▶ _Source information_:
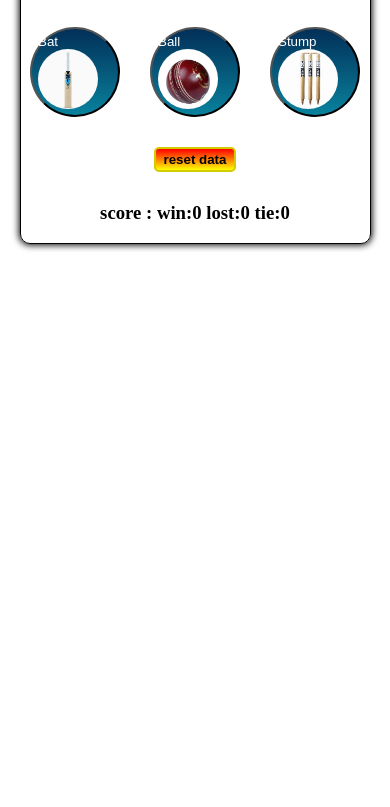
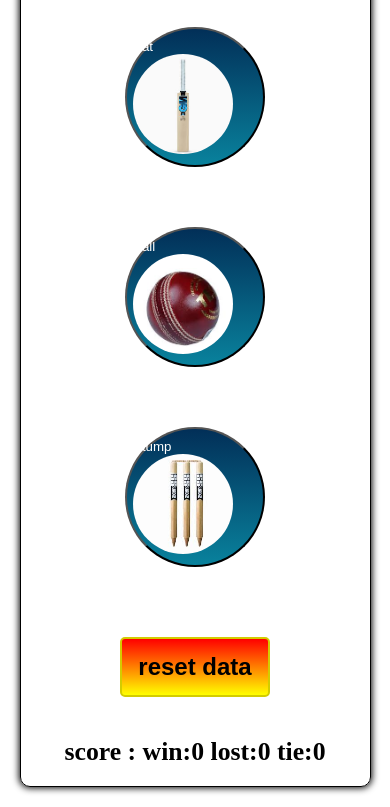
Before and after one commit to Kumkum777/cricket-Game, a plain HTML site: page index.html in a window 390 px wide. Shown: the part 104-911 px from the top of the page. Before the commit the page ends 844 px from the top, so only its background shows below. Drawn offline with Linux system fonts and the light colour scheme.

Commit message:
Add files via upload

```diff
--- a/index.html
+++ b/index.html
@@ -144,6 +144,55 @@
         text-align: center;
         flex-direction: column;
         color: rgb(0, 0, 0);
+      }
+      @media (max-width: 1200px) {
+        #buttons {
+          flex-direction: column; /* Stack items vertically */
+          align-items: center; /* Center them horizontally */
+          gap: 55px; /* Space between buttons */
+        }
+        #k {
+          height: 140px;
+          width: 140px;
+        }
+        #kk {
+          height: 140px;
+          width: 140px;
+        }
+        #kkk {
+          height: 140px;
+          width: 140px;
+        }
+        #bat {
+          height: 100px;
+          width: 100px;
+        }
+        #ball {
+          height: 100px;
+          width: 100px;
+        }
+        #stump {
+          height: 100px;
+          width: 100px;
+        }
+        #buttons {
+          gap: 60px;
+        }
+        #kkkk {
+          padding: 10px 16px;
+          height: 60px;
+          font-size: 24px;
+          width: 150px;
+          margin-top: 40px;
+          margin-bottom: 40px !important;
+        }
+        .result {
+          font-size: 22px;
+          display: flex;
+          text-align: center;
+          flex-direction: column;
+          color: rgb(0, 0, 0);
+        }
       }
     </style>
   </head>
```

▶ _Goal of the exercise_: Reproduce the material above in full, exactly, with no images.

▶ _Response area_:
Before and after one commit to Kumkum777/cricket-Game, a plain HTML site: page index.html in a window 390 px wide. Shown: the part 104-911 px from the top of the page. Before the commit the page ends 844 px from the top, so only its background shows below. Drawn offline with Linux system fonts and the light colour scheme.

Commit message:
Add files via upload

```diff
--- a/index.html
+++ b/index.html
@@ -144,6 +144,55 @@
         text-align: center;
         flex-direction: column;
         color: rgb(0, 0, 0);
+      }
+      @media (max-width: 1200px) {
+        #buttons {
+          flex-direction: column; /* Stack items vertically */
+          align-items: center; /* Center them horizontally */
+          gap: 55px; /* Space between buttons */
+        }
+        #k {
+          height: 140px;
+          width: 140px;
+        }
+        #kk {
+          height: 140px;
+          width: 140px;
+        }
+        #kkk {
+          height: 140px;
+          width: 140px;
+        }
+        #bat {
+          height: 100px;
+          width: 100px;
+        }
+        #ball {
+          height: 100px;
+          width: 100px;
+        }
+        #stump {
+          height: 100px;
+          width: 100px;
+        }
+        #buttons {
+          gap: 60px;
+        }
+        #kkkk {
+          padding: 10px 16px;
+          height: 60px;
+          font-size: 24px;
+          width: 150px;
+          margin-top: 40px;
+          margin-bottom: 40px !important;
+        }
+        .result {
+          font-size: 22px;
+          display: flex;
+          text-align: center;
+          flex-direction: column;
+          color: rgb(0, 0, 0);
+        }
       }
     </style>
   </head>
```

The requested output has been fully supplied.